Or maybe not. Part of what Jody Lyneé Madeira eloquently conveys in Killing McVeigh: The Death Penalty and the Myth of Closure (reviewed here) is that survivors want acknowledgment, recognition. They want, they need, the bad guy to acknowledge his misdeeds. Not to the world, but to them. Just a fucking sincere apology. Please. The criminal courts aren't the place. They rarely provide the setting. It's not what they're for. And so they leave those victimized by the criminal acts unsatisfied.
During the hearing he never once turned to face us, the family members. He simply clutched his orange Department of Corrections jacket, protection against the cold on the short trip from court to van and from van to Rikers.No solace, no acknowledgement, no satisfaction.
All I could think was: a coward to the end.Which of course he might be. Or maybe it just wasn't to be. Because much as she might like to think it otherwise, the prosecution of Rodney Alcala wasn't about Ellen Hover or Cornelia Crilley. And it wasn't about Weller or the family and friends of the mudered women.
Stalin was right. So was that clergyman speaking after 9/11. The murders of those two are tragedies. They are to be mourned. Their loved ones are entitled to grief, despair, anger, bitterness.
But the criminal justice system, whatever its virtues and whatever its defects isn't there to heal them or provide them peace or solace or satisfaction. It can't do that because it isn't about them. We've lied in recent years and told them it is. We've adopted so-call "victim's rights" laws and procedures. We've a whole panoply of stuff designed to give victims of criminal acts a role in the prosecution of people who are alleged to have committed those acts against the state.

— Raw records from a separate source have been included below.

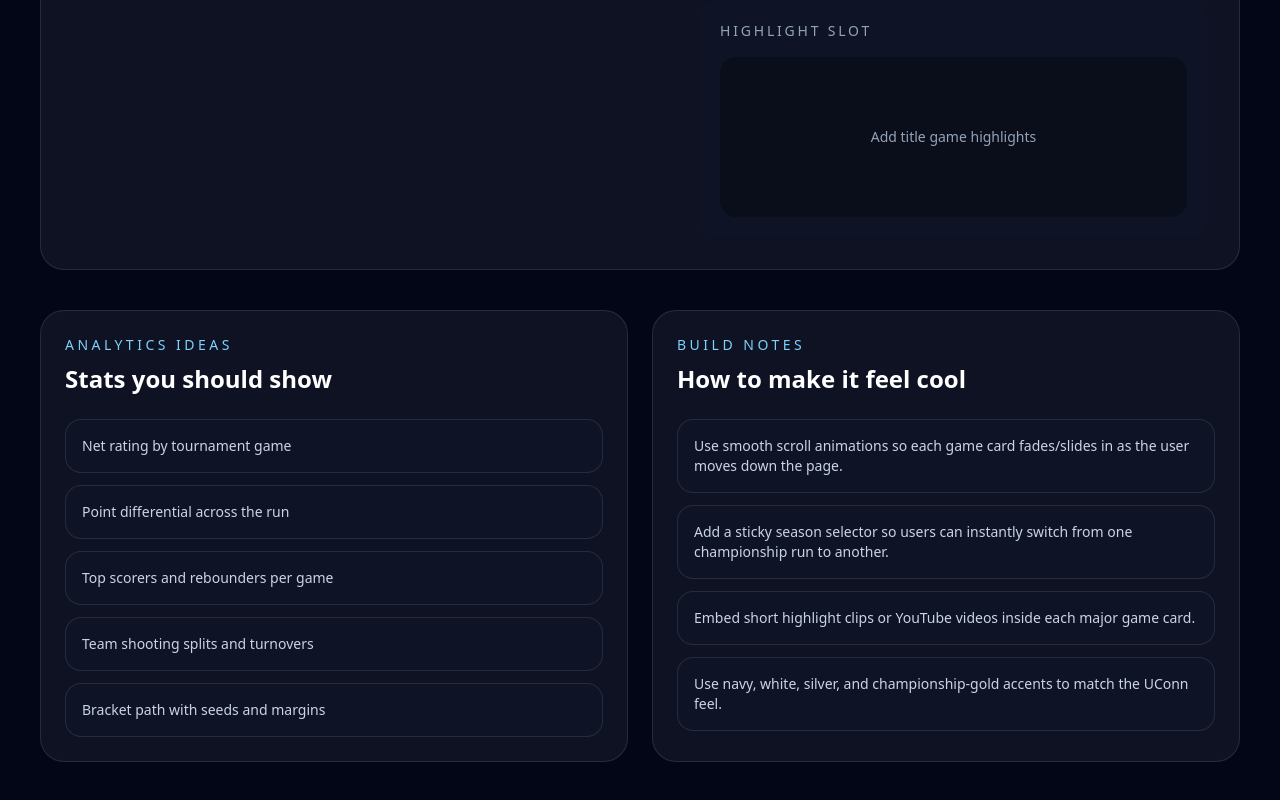
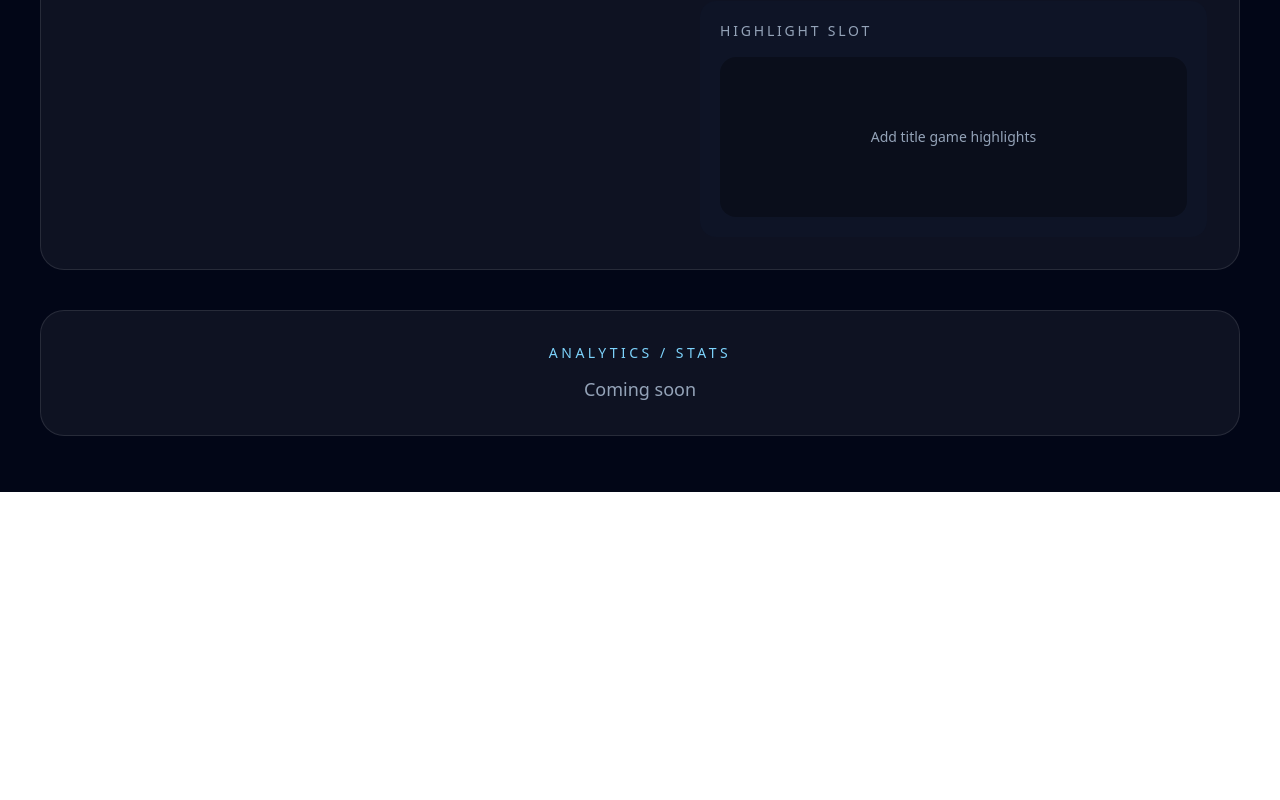
Before and after one commit to jzg00/UConnMBBTimeline, a Next.js app: page / in a window 1280 px wide. Shown: the part 3892-4692 px from the top of the page. After the commit the page ends 4384 px from the top, so only its background shows below. Built offline with nearby package versions, Linux system fonts and the light colour scheme; no server answers.

Commit message:
remove bottom panel and replace with analytics/stats

```diff
--- a/components/StatsPanel.tsx
+++ b/components/StatsPanel.tsx
@@ -1,35 +1,9 @@
 export default function StatsPanel() {
   return (
-    <section className="mt-10 grid gap-6 lg:grid-cols-2">
-      <div className="rounded-3xl border border-white/10 bg-white/5 p-6">
-        <p className="text-sm uppercase tracking-[0.25em] text-sky-300">Analytics ideas</p>
-        <h3 className="mt-2 text-2xl font-bold">Stats you should show</h3>
-        <div className="mt-6 grid gap-3 text-sm text-slate-300">
-          <div className="rounded-2xl border border-white/10 bg-slate-900/60 p-4">Net rating by tournament game</div>
-          <div className="rounded-2xl border border-white/10 bg-slate-900/60 p-4">Point differential across the run</div>
-          <div className="rounded-2xl border border-white/10 bg-slate-900/60 p-4">Top scorers and rebounders per game</div>
-          <div className="rounded-2xl border border-white/10 bg-slate-900/60 p-4">Team shooting splits and turnovers</div>
-          <div className="rounded-2xl border border-white/10 bg-slate-900/60 p-4">Bracket path with seeds and margins</div>
-        </div>
-      </div>
-
-      <div className="rounded-3xl border border-white/10 bg-white/5 p-6">
-        <p className="text-sm uppercase tracking-[0.25em] text-sky-300">Build notes</p>
-        <h3 className="mt-2 text-2xl font-bold">How to make it feel cool</h3>
-        <div className="mt-6 space-y-3 text-sm text-slate-300">
-          <p className="rounded-2xl border border-white/10 bg-slate-900/60 p-4">
-            Use smooth scroll animations so each game card fades/slides in as the user moves down the page.
-          </p>
-          <p className="rounded-2xl border border-white/10 bg-slate-900/60 p-4">
-            Add a sticky season selector so users can instantly switch from one championship run to another.
-          </p>
-          <p className="rounded-2xl border border-white/10 bg-slate-900/60 p-4">
-            Embed short highlight clips or YouTube videos inside each major game card.
-          </p>
-          <p className="rounded-2xl border border-white/10 bg-slate-900/60 p-4">
-            Use navy, white, silver, and championship-gold accents to match the UConn feel.
-          </p>
-        </div>
+    <section className="mt-10">
+      <div className="rounded-3xl border border-white/10 bg-white/5 p-8 text-center">
+        <p className="text-sm uppercase tracking-[0.25em] text-sky-300">Analytics / Stats</p>
+        <p className="mt-3 text-lg text-slate-400">Coming soon</p>
       </div>
     </section>
   );
```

That's a level of dissonance that simply can't be made to cohere.
UPDATE: See Scott Greenfield's take on Weller's Op-Ed.